__Exercise data__:
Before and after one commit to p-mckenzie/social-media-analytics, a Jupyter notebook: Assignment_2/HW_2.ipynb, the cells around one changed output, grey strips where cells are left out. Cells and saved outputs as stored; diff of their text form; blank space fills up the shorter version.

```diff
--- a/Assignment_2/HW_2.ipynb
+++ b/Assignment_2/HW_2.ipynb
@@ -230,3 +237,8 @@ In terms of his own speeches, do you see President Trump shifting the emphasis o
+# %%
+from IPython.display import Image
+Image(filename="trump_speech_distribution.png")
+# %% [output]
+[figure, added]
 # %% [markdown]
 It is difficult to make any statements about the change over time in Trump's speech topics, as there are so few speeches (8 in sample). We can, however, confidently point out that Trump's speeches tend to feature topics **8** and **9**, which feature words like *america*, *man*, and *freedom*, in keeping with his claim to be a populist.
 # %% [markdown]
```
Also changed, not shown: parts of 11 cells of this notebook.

__Exercise aim__: Once you have counted the lines of the records holding the string "changed", state that number with no other words.

__Task answer__: 2